■ Exercise goal ■
Each entry should be duplicated verbatim; its pictures should not be.

Material provided Block Start

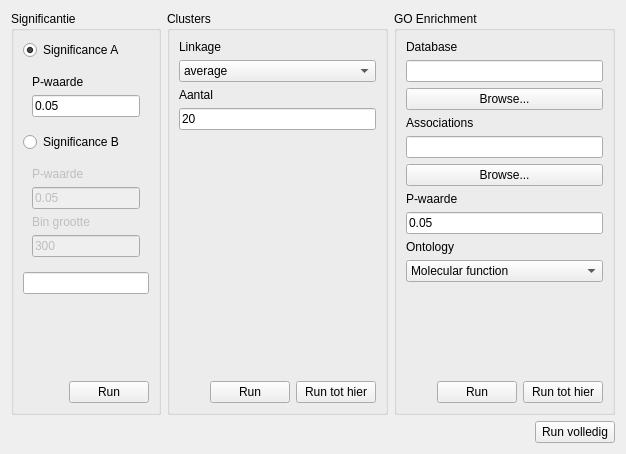
First picture: the form in gui/parameters.ui, repository mochar/bpsys, before the edit.
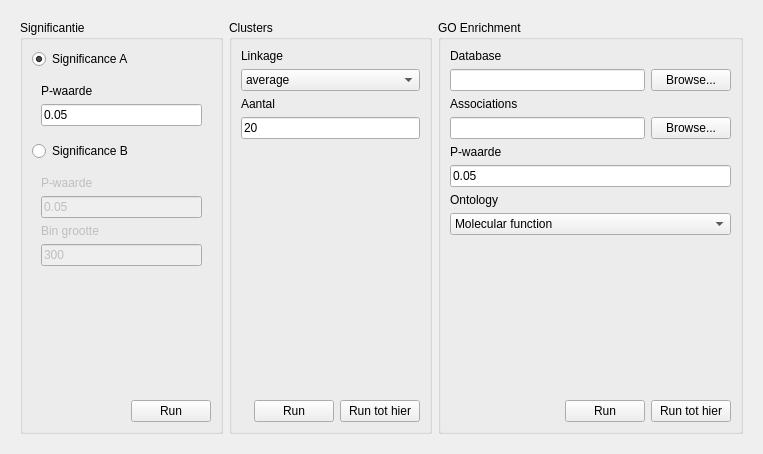
Second picture: the form after the edit.

```diff
--- a/gui/parameters.ui
+++ b/gui/parameters.ui
@@ -9,7 +9,7 @@
    <rect>
     <x>0</x>
     <y>0</y>
-    <width>626</width>
+    <width>763</width>
     <height>454</height>
    </rect>
   </property>
@@ -18,16 +18,18 @@
   </property>
   <layout class="QVBoxLayout" name="verticalLayout">
    <item>
-    <layout class="QVBoxLayout" name="verticalLayout_2" stretch="9,1">
+    <widget class="QStackedWidget" name="stack">
+     <widget class="QWidget" name="parameters_page" native="true">
+      <layout class="QVBoxLayout" name="verticalLayout_2" stretch="9">
      <item>
-      <layout class="QHBoxLayout" name="horizontalLayout_2" stretch="1,1,1">
+        <layout class="QHBoxLayout" name="horizontalLayout_2" stretch="2,2,3">
        <property name="sizeConstraint">
-        <enum>QLayout::SetFixedSize</enum>
+          <enum>QLayout::SetDefaultConstraint</enum>
        </property>
        <item>
         <widget class="QGroupBox" name="groupBox_2">
          <property name="sizePolicy">
-          <sizepolicy hsizetype="Maximum" vsizetype="Preferred">
+            <sizepolicy hsizetype="Preferred" vsizetype="Preferred">
            <horstretch>0</horstretch>
            <verstretch>0</verstretch>
           </sizepolicy>
@@ -110,9 +112,6 @@
             </layout>
            </widget>
           </item>
-          <item>
-           <widget class="QLineEdit" name="p_value_edit"/>
-          </item>
           <item>
            <spacer name="verticalSpacer">
             <property name="orientation">
@@ -156,7 +155,7 @@
        <item>
         <widget class="QGroupBox" name="groupBox_3">
          <property name="sizePolicy">
-          <sizepolicy hsizetype="Maximum" vsizetype="Preferred">
+            <sizepolicy hsizetype="Preferred" vsizetype="Preferred">
            <horstretch>0</horstretch>
            <verstretch>0</verstretch>
           </sizepolicy>
@@ -260,7 +259,7 @@
        <item>
         <widget class="QGroupBox" name="groupBox">
          <property name="sizePolicy">
-          <sizepolicy hsizetype="Maximum" vsizetype="Preferred">
+            <sizepolicy hsizetype="Preferred" vsizetype="Preferred">
            <horstretch>0</horstretch>
            <verstretch>0</verstretch>
           </sizepolicy>
@@ -277,14 +276,18 @@
            </widget>
           </item>
           <item>
+             <layout class="QHBoxLayout" name="horizontalLayout">
+              <item>
            <widget class="QLineEdit" name="go_db_path"/>
           </item>
           <item>
-           <widget class="QPushButton" name="pushButton_5">
+               <widget class="QPushButton" name="go_browse">
             <property name="text">
              <string>Browse...</string>
             </property>
            </widget>
+              </item>
+             </layout>
           </item>
           <item>
            <widget class="QLabel" name="label_7">
@@ -294,14 +297,18 @@
            </widget>
           </item>
           <item>
+             <layout class="QHBoxLayout" name="horizontalLayout_6">
+              <item>
            <widget class="QLineEdit" name="ass_path"/>
           </item>
           <item>
-           <widget class="QPushButton" name="pushButton_8">
+               <widget class="QPushButton" name="ass_browse">
             <property name="text">
              <string>Browse...</string>
             </property>
            </widget>
+              </item>
+             </layout>
           </item>
           <item>
            <widget class="QLabel" name="label_8">
@@ -392,31 +399,26 @@
        </item>
       </layout>
      </item>
-     <item>
-      <layout class="QHBoxLayout" name="horizontalLayout" stretch="0,0">
-       <item>
-        <spacer name="horizontalSpacer">
-         <property name="orientation">
-          <enum>Qt::Horizontal</enum>
+      </layout>
+     </widget>
+     <widget class="QWidget" name="loading_page">
+      <layout class="QGridLayout" name="gridLayout_2">
+       <item row="0" column="0">
+        <widget class="QLabel" name="label_10">
+         <property name="sizePolicy">
+          <sizepolicy hsizetype="Maximum" vsizetype="Maximum">
+           <horstretch>0</horstretch>
+           <verstretch>0</verstretch>
+          </sizepolicy>
          </property>
-         <property name="sizeHint" stdset="0">
-          <size>
-           <width>40</width>
-           <height>20</height>
-          </size>
-         </property>
-        </spacer>
-       </item>
-       <item>
-        <widget class="QPushButton" name="pushButton">
          <property name="text">
-          <string>Run volledig</string>
+          <string>Loading...</string>
          </property>
         </widget>
        </item>
       </layout>
-     </item>
-    </layout>
+     </widget>
+    </widget>
    </item>
   </layout>
  </widget>
```
Left out of the diff: 72 changed lines with no effect on the pictures. Lines whose indentation alone changed are shown as unchanged.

Material provided Block End

■ Problem solution ■
First picture: the form in gui/parameters.ui, repository mochar/bpsys, before the edit.
Second picture: the form after the edit.

```diff
--- a/gui/parameters.ui
+++ b/gui/parameters.ui
@@ -9,7 +9,7 @@
    <rect>
     <x>0</x>
     <y>0</y>
-    <width>626</width>
+    <width>763</width>
     <height>454</height>
    </rect>
   </property>
@@ -18,16 +18,18 @@
   </property>
   <layout class="QVBoxLayout" name="verticalLayout">
    <item>
-    <layout class="QVBoxLayout" name="verticalLayout_2" stretch="9,1">
+    <widget class="QStackedWidget" name="stack">
+     <widget class="QWidget" name="parameters_page" native="true">
+      <layout class="QVBoxLayout" name="verticalLayout_2" stretch="9">
      <item>
-      <layout class="QHBoxLayout" name="horizontalLayout_2" stretch="1,1,1">
+        <layout class="QHBoxLayout" name="horizontalLayout_2" stretch="2,2,3">
        <property name="sizeConstraint">
-        <enum>QLayout::SetFixedSize</enum>
+          <enum>QLayout::SetDefaultConstraint</enum>
        </property>
        <item>
         <widget class="QGroupBox" name="groupBox_2">
          <property name="sizePolicy">
-          <sizepolicy hsizetype="Maximum" vsizetype="Preferred">
+            <sizepolicy hsizetype="Preferred" vsizetype="Preferred">
            <horstretch>0</horstretch>
            <verstretch>0</verstretch>
           </sizepolicy>
@@ -110,9 +112,6 @@
             </layout>
            </widget>
           </item>
-          <item>
-           <widget class="QLineEdit" name="p_value_edit"/>
-          </item>
           <item>
            <spacer name="verticalSpacer">
             <property name="orientation">
@@ -156,7 +155,7 @@
        <item>
         <widget class="QGroupBox" name="groupBox_3">
          <property name="sizePolicy">
-          <sizepolicy hsizetype="Maximum" vsizetype="Preferred">
+            <sizepolicy hsizetype="Preferred" vsizetype="Preferred">
            <horstretch>0</horstretch>
            <verstretch>0</verstretch>
           </sizepolicy>
@@ -260,7 +259,7 @@
        <item>
         <widget class="QGroupBox" name="groupBox">
          <property name="sizePolicy">
-          <sizepolicy hsizetype="Maximum" vsizetype="Preferred">
+            <sizepolicy hsizetype="Preferred" vsizetype="Preferred">
            <horstretch>0</horstretch>
            <verstretch>0</verstretch>
           </sizepolicy>
@@ -277,14 +276,18 @@
            </widget>
           </item>
           <item>
+             <layout class="QHBoxLayout" name="horizontalLayout">
+              <item>
            <widget class="QLineEdit" name="go_db_path"/>
           </item>
           <item>
-           <widget class="QPushButton" name="pushButton_5">
+               <widget class="QPushButton" name="go_browse">
             <property name="text">
              <string>Browse...</string>
             </property>
            </widget>
+              </item>
+             </layout>
           </item>
           <item>
            <widget class="QLabel" name="label_7">
@@ -294,14 +297,18 @@
            </widget>
           </item>
           <item>
+             <layout class="QHBoxLayout" name="horizontalLayout_6">
+              <item>
            <widget class="QLineEdit" name="ass_path"/>
           </item>
           <item>
-           <widget class="QPushButton" name="pushButton_8">
+               <widget class="QPushButton" name="ass_browse">
             <property name="text">
              <string>Browse...</string>
             </property>
            </widget>
+              </item>
+             </layout>
           </item>
           <item>
            <widget class="QLabel" name="label_8">
@@ -392,31 +399,26 @@
        </item>
       </layout>
      </item>
-     <item>
-      <layout class="QHBoxLayout" name="horizontalLayout" stretch="0,0">
-       <item>
-        <spacer name="horizontalSpacer">
-         <property name="orientation">
-          <enum>Qt::Horizontal</enum>
+      </layout>
+     </widget>
+     <widget class="QWidget" name="loading_page">
+      <layout class="QGridLayout" name="gridLayout_2">
+       <item row="0" column="0">
+        <widget class="QLabel" name="label_10">
+         <property name="sizePolicy">
+          <sizepolicy hsizetype="Maximum" vsizetype="Maximum">
+           <horstretch>0</horstretch>
+           <verstretch>0</verstretch>
+          </sizepolicy>
          </property>
-         <property name="sizeHint" stdset="0">
-          <size>
-           <width>40</width>
-           <height>20</height>
-          </size>
-         </property>
-        </spacer>
-       </item>
-       <item>
-        <widget class="QPushButton" name="pushButton">
          <property name="text">
-          <string>Run volledig</string>
+          <string>Loading...</string>
          </property>
         </widget>
        </item>
       </layout>
-     </item>
-    </layout>
+     </widget>
+    </widget>
    </item>
   </layout>
  </widget>
```
Left out of the diff: 72 changed lines with no effect on the pictures. Lines whose indentation alone changed are shown as unchanged.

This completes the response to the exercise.